__WORK REQUIRED__. Only lines containing the word "drawPiecePath" belong in the answer; copy each one from the records.

(Stored data)

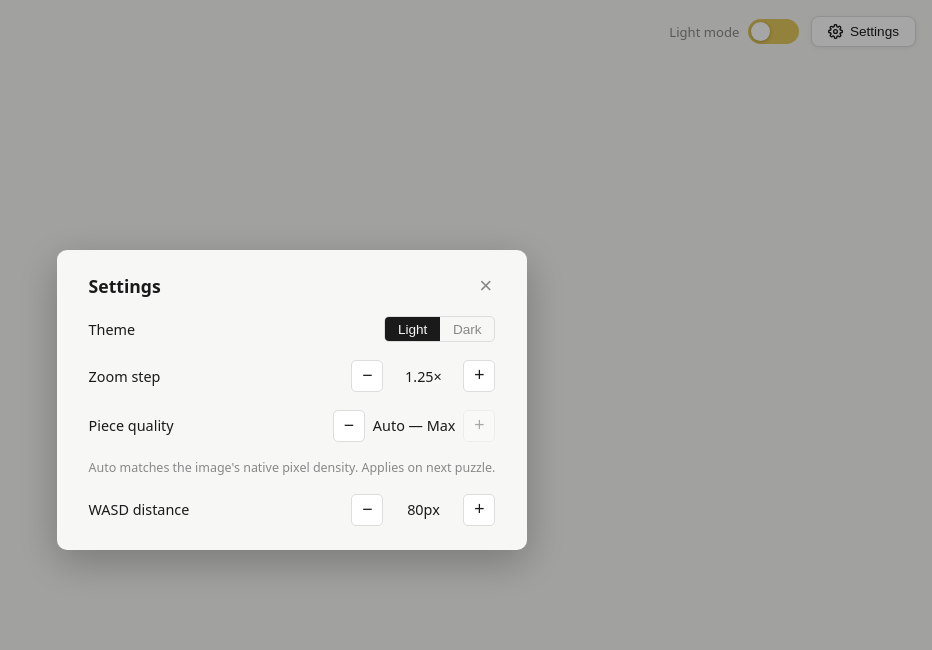
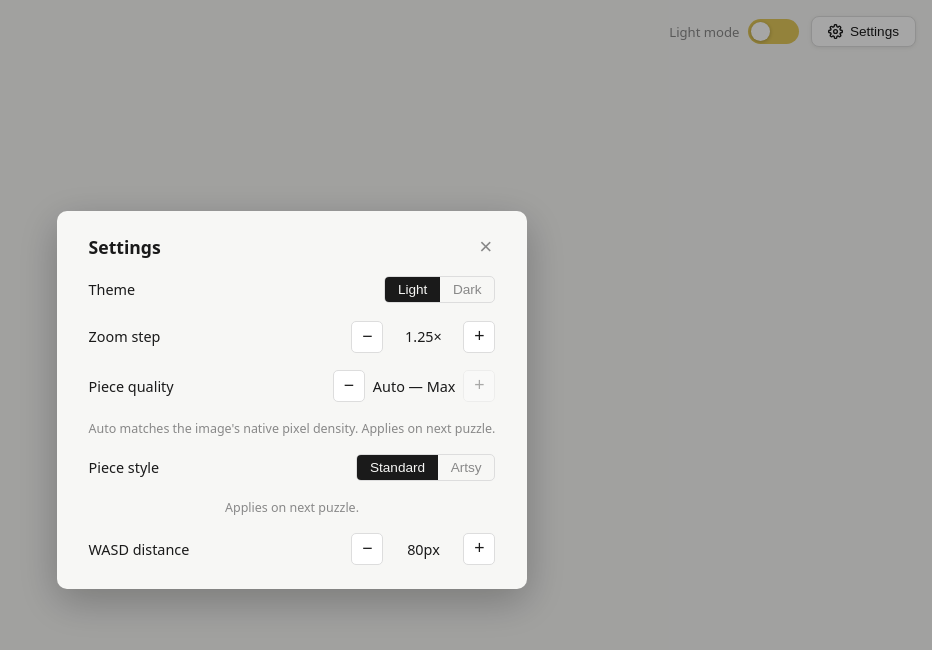
Before and after one commit to kakardo/aki-puzzle, a React (Vite) app: page / in a window 1280 px wide. Both pictures are taken after a click on the button "Settings". Shown: the top 650 px of the page, without its empty margins (348-1280 px from the left). Built offline with nearby package versions, Linux system fonts and the light colour scheme.

Commit message:
Add piece style setting with Standard and Artsy options

```diff
--- a/src/App.tsx
+++ b/src/App.tsx
@@ -9,12 +9,20 @@ function calcGrid(count: number, aspect: number): { cols: number; rows: number }
   return { cols, rows }
 }
 
-const DEFAULT_SETTINGS: Settings = { zoomStep: 1.25, resolution: 99, panStep: 80, theme: 'light' }
+const DEFAULT_SETTINGS: Settings = { zoomStep: 1.25, resolution: 99, panStep: 80, theme: 'light', pieceStyle: 'standard' }
+
+const VALID_PIECE_STYLES = ['standard', 'artsy']
 
 function loadSettings(): Settings {
   try {
     const saved = localStorage.getItem('zenpiece-settings')
-    if (saved) return { ...DEFAULT_SETTINGS, ...JSON.parse(saved) }
+    if (saved) {
+      const parsed = JSON.parse(saved)
+      if (!VALID_PIECE_STYLES.includes(parsed.pieceStyle)) {
+        parsed.pieceStyle = 'standard'
+      }
+      return { ...DEFAULT_SETTINGS, ...parsed }
+    }
   } catch {}
   return DEFAULT_SETTINGS
 }
@@ -107,6 +115,7 @@ export default function App() {
           zoomStep={settings.zoomStep}
           resolution={settings.resolution}
           panStep={settings.panStep}
+          pieceStyle={settings.pieceStyle}
           theme={settings.theme}
           accentColor={accentColor}
           onReset={() => setGrid(null)}
--- a/src/PuzzleBoard.tsx
+++ b/src/PuzzleBoard.tsx
@@ -11,6 +11,7 @@ interface Props {
   zoomStep: number
   resolution: number
   panStep: number
+  pieceStyle: string
   theme: 'light' | 'dark'
   accentColor: string
   onReset: () => void
@@ -20,7 +21,7 @@ interface Props {
 
 const SNAP_THRESHOLD = 30
 
-export default function PuzzleBoard({ imageSrc, cols: COLS, rows: ROWS, zoomStep, resolution, panStep, theme, accentColor, onReset, onOpenSettings, onToggleTheme }: Props) {
+export default function PuzzleBoard({ imageSrc, cols: COLS, rows: ROWS, zoomStep, resolution, panStep, pieceStyle, theme, accentColor, onReset, onOpenSettings, onToggleTheme }: Props) {
   const [pieces, setPieces] = useState<PieceData[]>([])
   const [groups, setGroups] = useState<Record<string, string>>({})
   const [solved, setSolved] = useState(false)
@@ -86,7 +87,7 @@ export default function PuzzleBoard({ imageSrc, cols: COLS, rows: ROWS, zoomStep
 
       for (let i = 0; i < layouts.length; i += CHUNK) {
         for (const layout of layouts.slice(i, i + CHUNK)) {
-          const { canvas, displayW, displayH } = renderPiece(layout, img, COLS, ROWS, pw, ph, padding, resolution)
+          const { canvas, displayW, displayH } = renderPiece(layout, img, COLS, ROWS, pw, ph, padding, resolution, pieceStyle)
           rendered.push({ ...layout, canvas, displayW, displayH })
         }
         const done = Math.min(i + CHUNK, total)
--- a/src/SettingsModal.tsx
+++ b/src/SettingsModal.tsx
@@ -1,10 +1,13 @@
 import './SettingsModal.css'
+
+export type PieceStyle = 'standard' | 'artsy'
 
 export interface Settings {
   zoomStep: number
   resolution: number
   panStep: number
   theme: 'light' | 'dark'
+  pieceStyle: PieceStyle
 }
 
 const ZOOM_MIN = 1.05
@@ -47,8 +50,13 @@ function Stepper({
   )
 }
 
+const PIECE_STYLES: { value: PieceStyle; label: string }[] = [
+  { value: 'standard', label: 'Standard' },
+  { value: 'artsy',    label: 'Artsy' },
+]
+
 export default function SettingsModal({ settings, onChange, onClose }: Props) {
-  const { zoomStep, resolution, panStep, theme } = settings
+  const { zoomStep, resolution, panStep, theme, pieceStyle } = settings
 
   return (
     <div className="modal-backdrop" onClick={onClose}>
@@ -102,6 +110,22 @@ export default function SettingsModal({ settings, onChange, onClose }: Props) {
         })()}
         <p className="setting-hint">Auto matches the image's native pixel density. Applies on next puzzle.</p>
 
+        <div className="setting-row">
+          <span className="setting-label">Piece style</span>
+          <div className="theme-toggle">
+            {PIECE_STYLES.map(s => (
+              <button
+                key={s.value}
+                className={`theme-btn${pieceStyle === s.value ? ' active' : ''}`}
+                onClick={() => onChange({ ...settings, pieceStyle: s.value })}
+              >
+                {s.label}
+              </button>
+            ))}
+          </div>
+        </div>
+        <p className="setting-hint">Applies on next puzzle.</p>
+
         <Stepper
           label="WASD distance"
           display={`${panStep}px`}
--- a/src/pieces.ts
+++ b/src/pieces.ts
@@ -13,7 +13,8 @@ export interface PieceData {
   locked: boolean
 }
 
-function drawPiecePath(
+// Standard: symmetric bezier tabs centred on each edge
+function drawPathStandard(
   ctx: CanvasRenderingContext2D,
   tabs: [number, number, number, number],
   w: number,
@@ -36,6 +37,44 @@ function drawPiecePath(
   ctx.bezierCurveTo(-left * t, h / 2 + t, -left * t, h / 2 - t, 0, h / 2 - t)
   ctx.lineTo(0, 0)
   ctx.closePath()
+}
+
+// Artsy: copy of Standard — modify this one to create a distinct look
+function drawPathArtsy(
+  ctx: CanvasRenderingContext2D,
+  tabs: [number, number, number, number],
+  w: number,
+  h: number,
+  t: number
+) {
+  const [top, right, bottom, left] = tabs
+  ctx.beginPath()
+  ctx.moveTo(0, 0)
+  ctx.lineTo(w / 2 - t, 0)
+  ctx.bezierCurveTo(w / 2 - t, -top * t, w / 2 + t, -top * t, w / 2 + t, 0)
+  ctx.lineTo(w, 0)
+  ctx.lineTo(w, h / 2 - t)
+  ctx.bezierCurveTo(w + right * t, h / 2 - t, w + right * t, h / 2 + t, w, h / 2 + t)
+  ctx.lineTo(w, h)
+  ctx.lineTo(w / 2 + t, h)
+  ctx.bezierCurveTo(w / 2 + t, h + bottom * t, w / 2 - t, h + bottom * t, w / 2 - t, h)
+  ctx.lineTo(0, h)
+  ctx.lineTo(0, h / 2 + t)
+  ctx.bezierCurveTo(-left * t, h / 2 + t, -left * t, h / 2 - t, 0, h / 2 - t)
+  ctx.lineTo(0, 0)
+  ctx.closePath()
+}
+
+function drawPiecePath(
+  ctx: CanvasRenderingContext2D,
+  tabs: [number, number, number, number],
+  w: number,
+  h: number,
+  t: number,
+  style: string
+) {
+  if (style === 'artsy') return drawPathArtsy(ctx, tabs, w, h, t)
+  return drawPathStandard(ctx, tabs, w, h, t)
 }
 
 export function calcPieceSize(
@@ -155,15 +194,16 @@ export function generatePieceLayout(
 
 // Phase 2: render a single piece canvas. Call in a chunked loop.
 export function renderPiece(
-  piece: Omit<PieceData, 'imageDataUrl' | 'displayW' | 'displayH'>,
+  piece: Omit<PieceData, 'canvas' | 'displayW' | 'displayH'>,
   image: HTMLImageElement,
   cols: number,
   rows: number,
   pw: number,
   ph: number,
   padding: number,
-  resolution: number
-): { imageDataUrl: string; displayW: number; displayH: number } {
+  resolution: number,
+  pieceStyle = 'standard'
+): { canvas: HTMLCanvasElement; displayW: number; displayH: number } {
   const tabSize = padding
   const naturalRes = Math.min(image.width / (cols * pw), image.height / (rows * ph))
   const RES = Math.max(1, Math.min(resolution, naturalRes))
@@ -178,7 +218,7 @@ export function renderPiece(
 
   ctx.save()
   ctx.translate(padding, padding)
-  drawPiecePath(ctx, piece.tabs, pw, ph, tabSize)
+  drawPiecePath(ctx, piece.tabs, pw, ph, tabSize, pieceStyle)
   ctx.clip()
 
   const sx = (piece.col * image.width)  / cols
@@ -199,7 +239,7 @@ export function renderPiece(
 
   ctx.save()
   ctx.translate(padding, padding)
-  drawPiecePath(ctx, piece.tabs, pw, ph, tabSize)
+  drawPiecePath(ctx, piece.tabs, pw, ph, tabSize, pieceStyle)
   ctx.strokeStyle = 'rgba(0,0,0,0.3)'
   ctx.lineWidth = 1
   ctx.stroke()
```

__ANSWER SECTION__.
-function drawPiecePath(
@@ -36,6 +37,44 @@ function drawPiecePath(
+function drawPiecePath(
-  drawPiecePath(ctx, piece.tabs, pw, ph, tabSize)
+  drawPiecePath(ctx, piece.tabs, pw, ph, tabSize, pieceStyle)
-  drawPiecePath(ctx, piece.tabs, pw, ph, tabSize)
+  drawPiecePath(ctx, piece.tabs, pw, ph, tabSize, pieceStyle)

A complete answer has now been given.